• **Task to complete**
Each line in the listing below that includes "tools" should be counted; give the total and nothing more.
========
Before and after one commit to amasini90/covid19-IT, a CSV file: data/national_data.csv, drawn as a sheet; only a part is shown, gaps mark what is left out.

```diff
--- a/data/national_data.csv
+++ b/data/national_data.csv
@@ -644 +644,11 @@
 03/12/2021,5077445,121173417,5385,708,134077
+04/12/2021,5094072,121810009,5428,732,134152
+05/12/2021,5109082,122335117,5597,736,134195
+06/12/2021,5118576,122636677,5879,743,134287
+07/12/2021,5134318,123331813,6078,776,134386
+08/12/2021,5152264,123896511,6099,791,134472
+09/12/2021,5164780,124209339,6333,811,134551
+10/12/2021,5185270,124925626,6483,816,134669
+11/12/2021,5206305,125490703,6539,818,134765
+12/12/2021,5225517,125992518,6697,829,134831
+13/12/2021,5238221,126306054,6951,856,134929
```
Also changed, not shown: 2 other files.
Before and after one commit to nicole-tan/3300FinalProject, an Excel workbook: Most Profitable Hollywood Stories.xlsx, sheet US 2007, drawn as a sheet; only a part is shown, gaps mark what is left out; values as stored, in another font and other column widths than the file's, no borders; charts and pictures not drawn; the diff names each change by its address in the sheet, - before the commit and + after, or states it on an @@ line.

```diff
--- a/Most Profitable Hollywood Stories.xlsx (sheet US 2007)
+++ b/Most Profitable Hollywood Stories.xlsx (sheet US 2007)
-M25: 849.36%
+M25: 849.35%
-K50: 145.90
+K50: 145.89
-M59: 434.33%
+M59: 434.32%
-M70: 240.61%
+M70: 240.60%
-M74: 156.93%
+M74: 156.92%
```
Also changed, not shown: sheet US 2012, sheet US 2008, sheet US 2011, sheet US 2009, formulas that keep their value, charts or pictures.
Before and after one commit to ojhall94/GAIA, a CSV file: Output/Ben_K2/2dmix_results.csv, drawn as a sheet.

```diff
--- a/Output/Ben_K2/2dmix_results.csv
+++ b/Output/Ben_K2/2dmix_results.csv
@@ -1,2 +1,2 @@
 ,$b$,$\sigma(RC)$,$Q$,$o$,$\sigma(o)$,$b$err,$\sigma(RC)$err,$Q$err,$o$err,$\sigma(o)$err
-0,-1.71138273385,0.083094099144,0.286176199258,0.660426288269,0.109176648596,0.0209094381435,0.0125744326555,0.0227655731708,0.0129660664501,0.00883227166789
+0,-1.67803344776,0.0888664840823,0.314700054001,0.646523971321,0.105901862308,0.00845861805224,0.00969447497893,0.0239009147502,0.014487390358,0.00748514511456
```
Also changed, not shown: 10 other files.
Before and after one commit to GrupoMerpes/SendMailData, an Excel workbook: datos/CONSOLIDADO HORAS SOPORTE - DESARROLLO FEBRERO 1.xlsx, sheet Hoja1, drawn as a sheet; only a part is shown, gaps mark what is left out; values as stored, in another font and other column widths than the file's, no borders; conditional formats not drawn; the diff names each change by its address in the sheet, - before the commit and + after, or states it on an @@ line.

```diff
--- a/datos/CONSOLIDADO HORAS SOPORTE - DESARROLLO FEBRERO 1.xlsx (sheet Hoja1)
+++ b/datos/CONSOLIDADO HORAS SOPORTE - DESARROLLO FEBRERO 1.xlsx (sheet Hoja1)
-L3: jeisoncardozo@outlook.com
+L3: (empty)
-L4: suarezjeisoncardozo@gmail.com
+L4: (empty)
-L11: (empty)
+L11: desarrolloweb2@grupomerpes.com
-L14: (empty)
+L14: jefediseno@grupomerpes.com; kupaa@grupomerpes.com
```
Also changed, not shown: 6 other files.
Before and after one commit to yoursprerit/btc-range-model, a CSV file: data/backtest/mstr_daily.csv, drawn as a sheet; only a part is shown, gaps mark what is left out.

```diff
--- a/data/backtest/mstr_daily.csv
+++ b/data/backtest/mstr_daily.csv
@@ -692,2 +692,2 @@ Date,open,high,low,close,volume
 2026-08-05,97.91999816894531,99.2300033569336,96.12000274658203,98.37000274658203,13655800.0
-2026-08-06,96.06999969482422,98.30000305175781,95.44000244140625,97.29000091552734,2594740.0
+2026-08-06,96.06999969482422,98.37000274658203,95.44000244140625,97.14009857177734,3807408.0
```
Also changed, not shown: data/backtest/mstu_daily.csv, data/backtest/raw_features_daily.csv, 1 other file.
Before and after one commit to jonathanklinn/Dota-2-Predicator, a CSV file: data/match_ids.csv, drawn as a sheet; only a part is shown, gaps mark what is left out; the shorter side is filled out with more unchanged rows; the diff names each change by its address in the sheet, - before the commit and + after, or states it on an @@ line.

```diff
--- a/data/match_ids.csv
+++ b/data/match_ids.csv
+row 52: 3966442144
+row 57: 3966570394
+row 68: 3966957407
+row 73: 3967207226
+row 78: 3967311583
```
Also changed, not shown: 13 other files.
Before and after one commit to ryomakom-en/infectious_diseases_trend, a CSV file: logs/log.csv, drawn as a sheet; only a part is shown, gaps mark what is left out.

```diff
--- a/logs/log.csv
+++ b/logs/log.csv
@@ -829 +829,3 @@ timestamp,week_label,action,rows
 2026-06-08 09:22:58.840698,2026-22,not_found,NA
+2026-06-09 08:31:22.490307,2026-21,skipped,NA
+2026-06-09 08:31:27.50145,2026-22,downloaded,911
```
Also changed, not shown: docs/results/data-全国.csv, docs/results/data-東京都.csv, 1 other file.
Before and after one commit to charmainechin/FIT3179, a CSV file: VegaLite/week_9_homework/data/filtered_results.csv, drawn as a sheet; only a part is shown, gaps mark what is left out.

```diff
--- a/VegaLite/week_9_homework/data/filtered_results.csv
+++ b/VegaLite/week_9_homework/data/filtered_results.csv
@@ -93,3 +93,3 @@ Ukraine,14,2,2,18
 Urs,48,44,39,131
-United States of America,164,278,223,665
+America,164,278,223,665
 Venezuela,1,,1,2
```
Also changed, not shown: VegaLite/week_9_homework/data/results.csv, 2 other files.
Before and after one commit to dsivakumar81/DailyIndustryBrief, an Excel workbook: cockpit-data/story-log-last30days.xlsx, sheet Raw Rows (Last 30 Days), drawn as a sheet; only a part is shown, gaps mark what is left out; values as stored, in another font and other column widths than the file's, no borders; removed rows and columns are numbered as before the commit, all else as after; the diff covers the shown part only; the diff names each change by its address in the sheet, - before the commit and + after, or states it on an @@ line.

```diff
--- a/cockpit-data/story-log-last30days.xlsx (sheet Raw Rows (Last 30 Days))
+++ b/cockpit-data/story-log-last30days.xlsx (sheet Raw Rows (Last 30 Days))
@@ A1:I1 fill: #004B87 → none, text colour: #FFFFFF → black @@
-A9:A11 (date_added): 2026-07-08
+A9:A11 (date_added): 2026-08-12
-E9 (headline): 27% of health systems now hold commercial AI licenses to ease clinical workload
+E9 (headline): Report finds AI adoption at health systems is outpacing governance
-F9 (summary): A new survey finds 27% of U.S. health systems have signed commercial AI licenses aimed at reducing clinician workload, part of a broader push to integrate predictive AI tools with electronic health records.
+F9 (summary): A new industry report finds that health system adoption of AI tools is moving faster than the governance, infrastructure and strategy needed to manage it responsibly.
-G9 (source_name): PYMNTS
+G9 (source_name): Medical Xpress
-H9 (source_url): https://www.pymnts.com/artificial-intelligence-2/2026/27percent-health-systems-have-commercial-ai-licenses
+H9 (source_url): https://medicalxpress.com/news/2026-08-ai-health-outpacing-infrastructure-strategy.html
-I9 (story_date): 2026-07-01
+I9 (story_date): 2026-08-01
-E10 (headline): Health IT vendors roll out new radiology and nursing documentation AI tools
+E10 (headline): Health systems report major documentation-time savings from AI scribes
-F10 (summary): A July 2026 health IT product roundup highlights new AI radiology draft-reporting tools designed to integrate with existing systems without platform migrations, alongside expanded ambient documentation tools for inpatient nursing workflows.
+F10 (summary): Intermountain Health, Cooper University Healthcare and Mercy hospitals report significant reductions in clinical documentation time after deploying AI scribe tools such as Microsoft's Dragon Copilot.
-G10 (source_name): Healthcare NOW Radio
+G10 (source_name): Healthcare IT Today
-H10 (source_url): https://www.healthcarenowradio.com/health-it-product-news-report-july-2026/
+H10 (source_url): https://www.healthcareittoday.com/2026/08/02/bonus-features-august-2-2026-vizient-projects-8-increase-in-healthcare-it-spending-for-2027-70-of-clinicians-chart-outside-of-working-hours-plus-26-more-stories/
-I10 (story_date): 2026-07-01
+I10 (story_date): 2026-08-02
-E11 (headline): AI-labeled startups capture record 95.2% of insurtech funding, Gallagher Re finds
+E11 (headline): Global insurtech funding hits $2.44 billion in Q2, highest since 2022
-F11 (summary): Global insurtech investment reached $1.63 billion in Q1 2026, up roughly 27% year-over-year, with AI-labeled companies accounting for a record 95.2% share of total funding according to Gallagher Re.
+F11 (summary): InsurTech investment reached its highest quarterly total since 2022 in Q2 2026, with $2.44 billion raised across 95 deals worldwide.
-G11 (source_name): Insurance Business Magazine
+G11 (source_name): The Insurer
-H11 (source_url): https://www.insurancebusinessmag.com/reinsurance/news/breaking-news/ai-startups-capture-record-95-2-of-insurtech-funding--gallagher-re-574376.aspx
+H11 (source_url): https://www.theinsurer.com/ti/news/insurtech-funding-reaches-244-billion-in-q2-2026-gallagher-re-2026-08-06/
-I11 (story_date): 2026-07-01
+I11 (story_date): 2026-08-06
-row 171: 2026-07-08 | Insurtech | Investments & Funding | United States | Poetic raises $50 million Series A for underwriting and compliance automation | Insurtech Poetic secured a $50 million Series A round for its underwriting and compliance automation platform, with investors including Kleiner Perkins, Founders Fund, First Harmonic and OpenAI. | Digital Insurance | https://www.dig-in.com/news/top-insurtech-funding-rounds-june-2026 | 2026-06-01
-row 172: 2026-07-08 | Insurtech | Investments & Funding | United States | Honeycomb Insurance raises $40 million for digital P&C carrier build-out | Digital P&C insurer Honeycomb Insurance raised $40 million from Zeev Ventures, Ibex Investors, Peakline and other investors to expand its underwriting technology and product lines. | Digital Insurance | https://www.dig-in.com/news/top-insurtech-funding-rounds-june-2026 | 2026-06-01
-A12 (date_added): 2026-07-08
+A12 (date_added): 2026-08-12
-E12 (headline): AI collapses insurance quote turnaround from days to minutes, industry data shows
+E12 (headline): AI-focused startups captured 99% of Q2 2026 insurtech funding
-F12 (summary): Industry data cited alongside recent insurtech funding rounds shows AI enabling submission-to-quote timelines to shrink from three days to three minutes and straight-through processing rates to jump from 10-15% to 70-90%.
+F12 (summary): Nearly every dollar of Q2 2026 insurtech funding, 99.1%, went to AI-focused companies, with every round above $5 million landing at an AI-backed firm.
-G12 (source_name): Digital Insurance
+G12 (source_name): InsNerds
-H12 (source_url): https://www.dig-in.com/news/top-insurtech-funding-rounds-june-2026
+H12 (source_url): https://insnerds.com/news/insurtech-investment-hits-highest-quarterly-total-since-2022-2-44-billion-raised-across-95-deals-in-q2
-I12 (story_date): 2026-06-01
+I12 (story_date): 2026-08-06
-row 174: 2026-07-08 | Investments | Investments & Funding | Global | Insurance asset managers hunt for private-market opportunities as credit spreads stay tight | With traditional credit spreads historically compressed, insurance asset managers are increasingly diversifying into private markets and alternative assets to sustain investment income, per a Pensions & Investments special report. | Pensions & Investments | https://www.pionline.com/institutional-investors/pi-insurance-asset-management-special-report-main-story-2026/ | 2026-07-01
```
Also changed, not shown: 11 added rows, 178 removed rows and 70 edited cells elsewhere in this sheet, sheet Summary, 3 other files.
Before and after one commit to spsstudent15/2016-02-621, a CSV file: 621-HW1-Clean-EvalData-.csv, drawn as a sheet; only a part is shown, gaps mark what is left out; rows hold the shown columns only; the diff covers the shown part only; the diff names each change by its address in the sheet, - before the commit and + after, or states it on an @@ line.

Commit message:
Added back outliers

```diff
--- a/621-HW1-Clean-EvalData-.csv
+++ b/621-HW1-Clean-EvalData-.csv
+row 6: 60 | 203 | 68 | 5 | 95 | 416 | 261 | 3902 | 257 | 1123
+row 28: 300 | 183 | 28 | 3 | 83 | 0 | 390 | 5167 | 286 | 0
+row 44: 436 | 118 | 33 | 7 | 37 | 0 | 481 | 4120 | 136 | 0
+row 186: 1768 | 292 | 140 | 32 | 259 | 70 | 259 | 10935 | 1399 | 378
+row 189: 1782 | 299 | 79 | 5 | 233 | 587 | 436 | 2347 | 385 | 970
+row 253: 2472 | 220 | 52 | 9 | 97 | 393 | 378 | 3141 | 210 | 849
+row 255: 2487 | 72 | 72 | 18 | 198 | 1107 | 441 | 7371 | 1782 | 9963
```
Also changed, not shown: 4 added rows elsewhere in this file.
========
• **Task output**
5